|Location||Mangere, Auckland, New Zealand|
|Focus city for|
|Elevation AMSL||7 m / 23 ft|
|Statistics (April 2014 to April 2015)|
Auckland Airport (IATA: AKL, ICAO: NZAA) is the largest and busiest airport in New Zealand, with 15,231,802 (8,294,538 international and 7,016,977 domestic) passengers in the year ended November 2014. The airport is located near Mangere, a residential suburb and Airport Oaks, a service hub suburb 21 kilometres (13 mi) south of the downtown Auckland city centre. It is both a domestic and international hub for Air New Zealand, a New Zealand hub of Virgin Australia, and a focus city for Jetstar Airways.
Auckland Airport is one of New Zealand’s most important infrastructure assets, providing thousands of jobs for the region, and is the country’s second largest cargo port by value, contributing around $14 billion to the economy, and catering for over four million visitors each year, resulting in a 70% share of New Zealand's international travellers. It is one of only two airports in New Zealand (the other being Christchurch) capable of handling Boeing 777, Boeing 747 and Airbus A380 aircraft.
The airport is the fourth busiest in Australasia after Sydney, Melbourne, and Brisbane airports. However, internationally, the airport is the second busiest in Australasia as Melbourne had just 6,213,479 international passengers in 2011. The airport has been rated in the top 3 worldwide for airports handling 5–15 million passengers annually. It was also voted the 12th best airport in the world in 2013 at the Skytrax World Airport Awards, as well as being the best airport in the Australia/Pacific region.

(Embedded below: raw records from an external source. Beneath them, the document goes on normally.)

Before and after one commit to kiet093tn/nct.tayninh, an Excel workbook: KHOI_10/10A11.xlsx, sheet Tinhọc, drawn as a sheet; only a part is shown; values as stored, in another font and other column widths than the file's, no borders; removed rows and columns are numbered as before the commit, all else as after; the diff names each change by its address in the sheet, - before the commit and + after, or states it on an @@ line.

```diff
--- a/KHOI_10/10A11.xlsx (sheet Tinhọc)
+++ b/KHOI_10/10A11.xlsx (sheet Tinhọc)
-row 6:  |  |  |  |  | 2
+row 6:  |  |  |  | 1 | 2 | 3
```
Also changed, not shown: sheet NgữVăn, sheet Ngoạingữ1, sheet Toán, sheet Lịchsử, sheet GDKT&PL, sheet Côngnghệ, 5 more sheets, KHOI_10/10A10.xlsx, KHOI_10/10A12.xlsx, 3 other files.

It has a capacity of about 45 flight movements per hour, using a single runway which is fully Cat IIIb capable (at a reduced rate of movements). A close by taxiway was upgraded for use as a runway when the main runway requires maintenance or for use during emergencies, but it does not have sufficient separation distance to operate simultaneously with the main runway. In November 2007 work began on a new northern runway, to be built in several stages and to be used mainly by smaller airplanes, freeing up capacity on the main runway. However, the project was put on hold for at least 12 months in October 2009, and deferred for a further few years in August 2010 following consultation with airlines and a review of capacity management options. The timing of the recommencement of construction of the second runway will be demand driven relative to the capacity of the existing runway.
- 1 History

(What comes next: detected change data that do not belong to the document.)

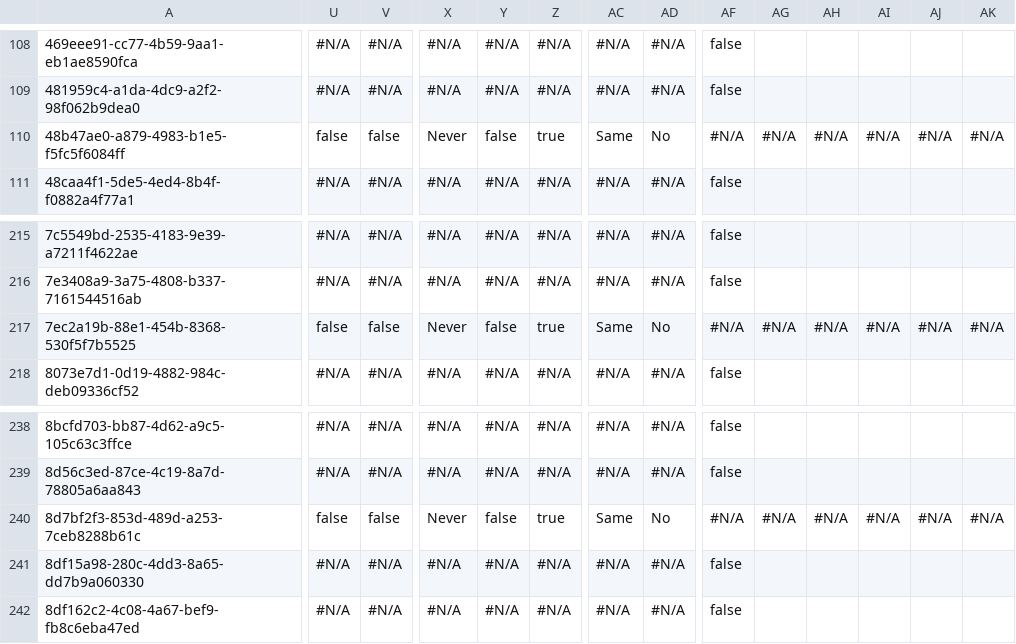
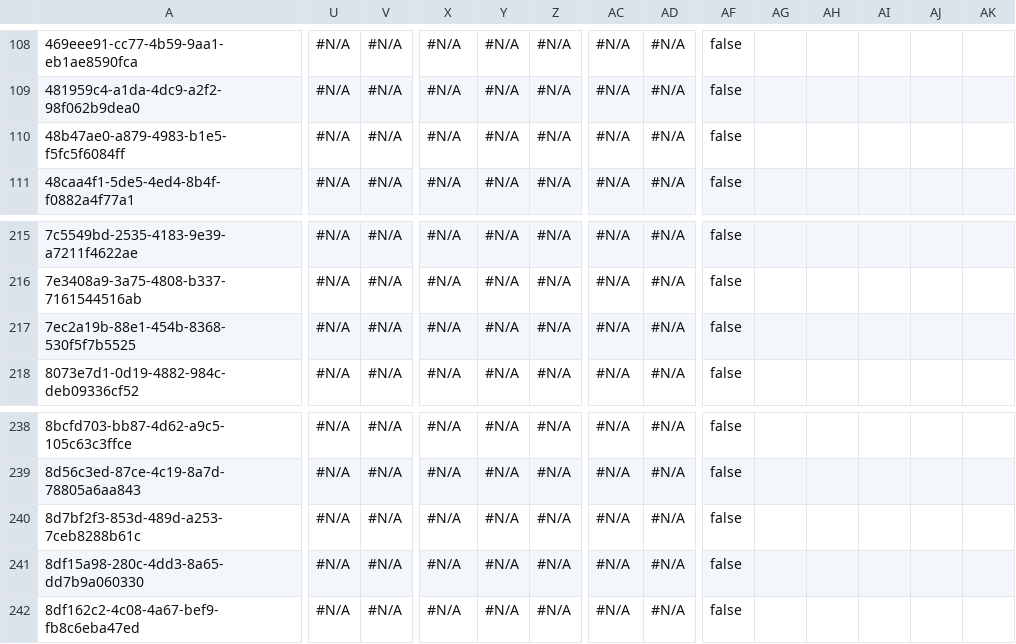
Before and after one commit to Asnafshaikh/Test-Regresion, a CSV file: Account.csv, drawn as a sheet; only a part is shown, gaps mark what is left out; the diff covers the shown part only; the diff names each change by its address in the sheet, - before the commit and + after, or states it on an @@ line.

Commit message:
Automation JWT Sandbox Commit

```diff
--- a/Account.csv
+++ b/Account.csv
-U110: false
+U110: #N/A
-V110: false
+V110: #N/A
-X110: Never
+X110: #N/A
-Y110: false
+Y110: #N/A
-Z110: true
+Z110: #N/A
-AC110: Same
+AC110: #N/A
-AD110: No
+AD110: #N/A
-AF110: #N/A
+AF110: false
-AG110: #N/A
+AG110: (empty)
-AH110: #N/A
+AH110: (empty)
-AI110: #N/A
+AI110: (empty)
-AJ110: #N/A
+AJ110: (empty)
-AK110: #N/A
+AK110: (empty)
-U217: false
+U217: #N/A
-V217: false
+V217: #N/A
-X217: Never
+X217: #N/A
-Y217: false
+Y217: #N/A
-Z217: true
+Z217: #N/A
-AC217: Same
+AC217: #N/A
-AD217: No
+AD217: #N/A
-AF217: #N/A
+AF217: false
-AG217: #N/A
+AG217: (empty)
-AH217: #N/A
+AH217: (empty)
-AI217: #N/A
+AI217: (empty)
-AJ217: #N/A
+AJ217: (empty)
-AK217: #N/A
+AK217: (empty)
-U240: false
+U240: #N/A
-V240: false
+V240: #N/A
-X240: Never
+X240: #N/A
-Y240: false
+Y240: #N/A
-Z240: true
+Z240: #N/A
-AC240: Same
+AC240: #N/A
-AD240: No
+AD240: #N/A
-AF240: #N/A
+AF240: false
-AG240: #N/A
+AG240: (empty)
-AH240: #N/A
+AH240: (empty)
-AI240: #N/A
+AI240: (empty)
-AJ240: #N/A
+AJ240: (empty)
-AK240: #N/A
+AK240: (empty)
```
Also changed, not shown: 51 edited cells elsewhere in this file.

- 2 Terminals
- 3 Airlines and destinations
- 4 Holding company
- 5 Access
- 6 Accidents and incidents
- 7 See also
- 8 References
- 9 External links

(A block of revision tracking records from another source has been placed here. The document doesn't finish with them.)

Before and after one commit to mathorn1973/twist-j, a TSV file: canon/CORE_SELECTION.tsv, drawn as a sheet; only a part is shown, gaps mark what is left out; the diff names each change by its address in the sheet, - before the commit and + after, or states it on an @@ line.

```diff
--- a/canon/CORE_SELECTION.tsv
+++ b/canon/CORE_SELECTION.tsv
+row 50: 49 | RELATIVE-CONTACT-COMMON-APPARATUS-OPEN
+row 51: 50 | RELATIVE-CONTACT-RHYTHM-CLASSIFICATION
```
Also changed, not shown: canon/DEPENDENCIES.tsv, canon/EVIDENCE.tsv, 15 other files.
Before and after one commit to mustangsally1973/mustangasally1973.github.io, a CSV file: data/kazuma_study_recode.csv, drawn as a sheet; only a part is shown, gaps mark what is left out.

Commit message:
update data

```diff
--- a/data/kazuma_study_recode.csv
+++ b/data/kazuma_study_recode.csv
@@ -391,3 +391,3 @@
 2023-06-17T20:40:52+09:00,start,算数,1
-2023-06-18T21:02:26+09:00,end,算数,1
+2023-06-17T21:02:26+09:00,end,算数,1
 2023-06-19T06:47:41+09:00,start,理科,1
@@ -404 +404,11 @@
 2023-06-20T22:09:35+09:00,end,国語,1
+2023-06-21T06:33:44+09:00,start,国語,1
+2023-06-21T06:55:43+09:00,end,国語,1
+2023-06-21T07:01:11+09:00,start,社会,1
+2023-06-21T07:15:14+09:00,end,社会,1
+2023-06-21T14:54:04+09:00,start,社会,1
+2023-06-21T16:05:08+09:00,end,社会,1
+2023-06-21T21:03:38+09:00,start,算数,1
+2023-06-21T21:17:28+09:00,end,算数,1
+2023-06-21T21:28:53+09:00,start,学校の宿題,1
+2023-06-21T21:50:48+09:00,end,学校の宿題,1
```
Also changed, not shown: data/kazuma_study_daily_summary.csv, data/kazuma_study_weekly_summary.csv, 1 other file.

The site of the airport was first used as an airfield by the Auckland Aero Club. In 1928, the club leased some land from a dairy farmer to accommodate the club's three De Havilland Gypsy Moths. The club president noted at the time that the site "has many advantages of vital importance for an aerodrome and training ground. It has good approaches, is well drained and is free from power lines, buildings and fogs." Prior to rebuilding, this was known as Mangere Aerodrome.
In 1960 work started to transform the site into Auckland's main airport, taking over from Whenuapai in the north-west of the city. Much of the runway is on land reclaimed from the Manukau Harbour. The first flight to leave was an Air New Zealand DC-8 in November 1965, bound for Sydney. The airport was officially opened the following year, with a 'grand air pageant' on Auckland Anniversary weekend, 29 January to 31 January 1966.
A new international terminal, named after Jean Batten, was built in 1977. Prior to this, all flights (including international ones) used what is now the domestic terminal. In 2005, the international terminal was altered, separating arriving and departing passengers.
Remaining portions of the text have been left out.